▸ EXERCISE
Only the pictures are to be left out; return the rest of the data exactly as it stands.

Content starts

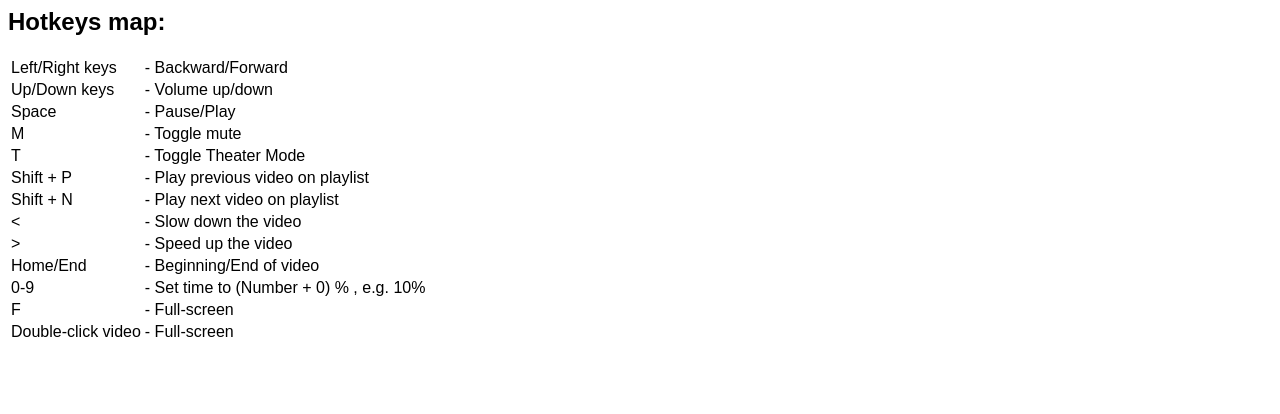
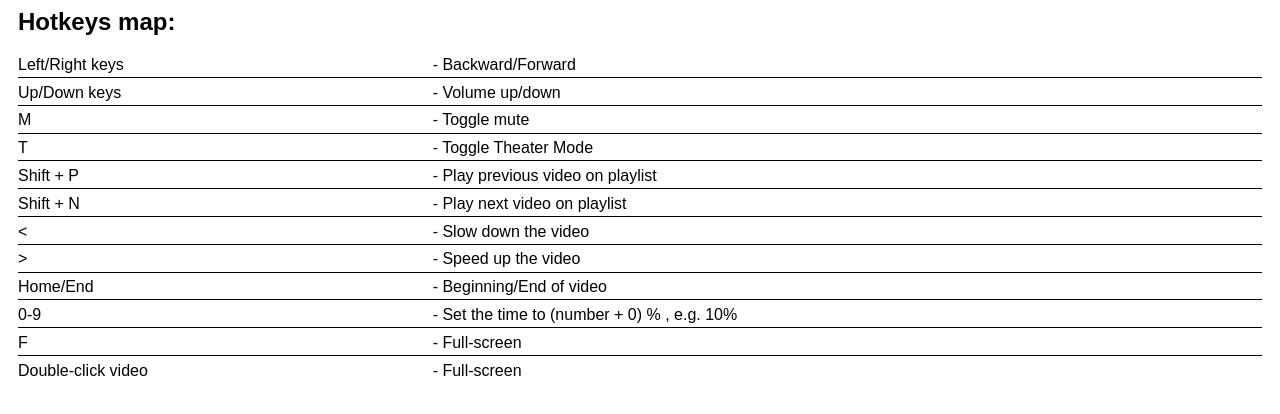
Before and after one commit to avi12/skillshare-player-control, a browser extension: page dist/options/options.html in a window 1280 px wide. Drawn offline with Linux system fonts and the light colour scheme.

Commit message:
Options: Changed table to CSS grid; added CSS properties accordingly

```diff
--- a/dist/options/options.css
+++ b/dist/options/options.css
@@ -1,5 +1,28 @@
 body {
-  font-size: 16px;
-  width: 430px;
+  font-size: 1rem;
   font-family: Arial, sans-serif;
+  padding: 0 10px;
 }
+
+.grid {
+  display: grid;
+  grid-template-columns: 1fr 2fr;
+  gap: 0.35em 0;
+}
+
+.grid > div {
+  display: flex;
+  align-items: center;
+}
+
+.grid > div:not(:nth-last-child(-n + 2)) {
+  padding-bottom: 0.2em;
+  border-bottom: 1px solid;
+}
+
+@media (prefers-color-scheme: dark) {
+  body {
+    color: white;
+    background: black;
+  }
+}
--- a/dist/options/options.html
+++ b/dist/options/options.html
@@ -12,59 +12,31 @@
 
   <body>
     <h2>Hotkeys map:</h2>
-    <table>
-      <tr>
-        <td>Left/Right keys</td>
-        <td>- Backward/Forward</td>
-      </tr>
-      <tr>
-        <td>Up/Down keys</td>
-        <td>- Volume up/down</td>
-      </tr>
-      <tr>
-        <td>Space</td>
-        <td>- Pause/Play</td>
-      </tr>
-      <tr>
-        <td>M</td>
-        <td>- Toggle mute</td>
-      </tr>
-      <tr>
-        <td>T</td>
-        <td>- Toggle Theater Mode</td>
-      </tr>
-      <tr>
-        <td>Shift + P</td>
-        <td>- Play previous video on playlist</td>
-      </tr>
-      <tr>
-        <td>Shift + N</td>
-        <td>- Play next video on playlist</td>
-      </tr>
-      <tr>
-        <td>&lt;</td>
-        <td>- Slow down the video</td>
-      </tr>
-      <tr>
-        <td>&gt;</td>
-        <td>- Speed up the video</td>
-      </tr>
-      <tr>
-        <td>Home/End</td>
-        <td>- Beginning/End of video</td>
-      </tr>
-      <tr>
-        <td>0-9</td>
-        <td>- Set time to (Number + 0) % , e.g. 10%</td>
-      </tr>
-      <tr>
-        <td>F</td>
-        <td>- Full-screen</td>
-      </tr>
-      <tr>
-        <td>Double-click video</td>
-        <td>- Full-screen</td>
-      </tr>
-    </table>
+    <div class="grid">
+      <div>Left/Right keys</div>
+      <div>- Backward/Forward</div>
+      <div>Up/Down keys</div>
+      <div>- Volume up/down</div>
+      <div>M</div>
+      <div>- Toggle mute</div>
+      <div>T</div>
+      <div>- Toggle Theater Mode</div>
+      <div>Shift + P</div>
+      <div>- Play previous video on playlist</div>
+      <div>Shift + N</div>
+      <div>- Play next video on playlist</div>
+      <div>&lt;</div>
+      <div>- Slow down the video</div>
+      <div>&gt;</div>
+      <div>- Speed up the video</div>
+      <div>Home/End</div>
+      <div>- Beginning/End of video</div>
+      <div>0-9</div>
+      <div>- Set the time to (number + 0) % , e.g. 10%</div>
+      <div>F</div>
+      <div>- Full-screen</div>
+      <div>Double-click video</div>
+      <div>- Full-screen</div>
+    </div>
   </body>
 </html>
```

Content ends

▸ EXERCISE RESULT
Before and after one commit to avi12/skillshare-player-control, a browser extension: page dist/options/options.html in a window 1280 px wide. Drawn offline with Linux system fonts and the light colour scheme.

Commit message:
Options: Changed table to CSS grid; added CSS properties accordingly

```diff
--- a/dist/options/options.css
+++ b/dist/options/options.css
@@ -1,5 +1,28 @@
 body {
-  font-size: 16px;
-  width: 430px;
+  font-size: 1rem;
   font-family: Arial, sans-serif;
+  padding: 0 10px;
 }
+
+.grid {
+  display: grid;
+  grid-template-columns: 1fr 2fr;
+  gap: 0.35em 0;
+}
+
+.grid > div {
+  display: flex;
+  align-items: center;
+}
+
+.grid > div:not(:nth-last-child(-n + 2)) {
+  padding-bottom: 0.2em;
+  border-bottom: 1px solid;
+}
+
+@media (prefers-color-scheme: dark) {
+  body {
+    color: white;
+    background: black;
+  }
+}
--- a/dist/options/options.html
+++ b/dist/options/options.html
@@ -12,59 +12,31 @@
 
   <body>
     <h2>Hotkeys map:</h2>
-    <table>
-      <tr>
-        <td>Left/Right keys</td>
-        <td>- Backward/Forward</td>
-      </tr>
-      <tr>
-        <td>Up/Down keys</td>
-        <td>- Volume up/down</td>
-      </tr>
-      <tr>
-        <td>Space</td>
-        <td>- Pause/Play</td>
-      </tr>
-      <tr>
-        <td>M</td>
-        <td>- Toggle mute</td>
-      </tr>
-      <tr>
-        <td>T</td>
-        <td>- Toggle Theater Mode</td>
-      </tr>
-      <tr>
-        <td>Shift + P</td>
-        <td>- Play previous video on playlist</td>
-      </tr>
-      <tr>
-        <td>Shift + N</td>
-        <td>- Play next video on playlist</td>
-      </tr>
-      <tr>
-        <td>&lt;</td>
-        <td>- Slow down the video</td>
-      </tr>
-      <tr>
-        <td>&gt;</td>
-        <td>- Speed up the video</td>
-      </tr>
-      <tr>
-        <td>Home/End</td>
-        <td>- Beginning/End of video</td>
-      </tr>
-      <tr>
-        <td>0-9</td>
-        <td>- Set time to (Number + 0) % , e.g. 10%</td>
-      </tr>
-      <tr>
-        <td>F</td>
-        <td>- Full-screen</td>
-      </tr>
-      <tr>
-        <td>Double-click video</td>
-        <td>- Full-screen</td>
-      </tr>
-    </table>
+    <div class="grid">
+      <div>Left/Right keys</div>
+      <div>- Backward/Forward</div>
+      <div>Up/Down keys</div>
+      <div>- Volume up/down</div>
+      <div>M</div>
+      <div>- Toggle mute</div>
+      <div>T</div>
+      <div>- Toggle Theater Mode</div>
+      <div>Shift + P</div>
+      <div>- Play previous video on playlist</div>
+      <div>Shift + N</div>
+      <div>- Play next video on playlist</div>
+      <div>&lt;</div>
+      <div>- Slow down the video</div>
+      <div>&gt;</div>
+      <div>- Speed up the video</div>
+      <div>Home/End</div>
+      <div>- Beginning/End of video</div>
+      <div>0-9</div>
+      <div>- Set the time to (number + 0) % , e.g. 10%</div>
+      <div>F</div>
+      <div>- Full-screen</div>
+      <div>Double-click video</div>
+      <div>- Full-screen</div>
+    </div>
   </body>
 </html>
```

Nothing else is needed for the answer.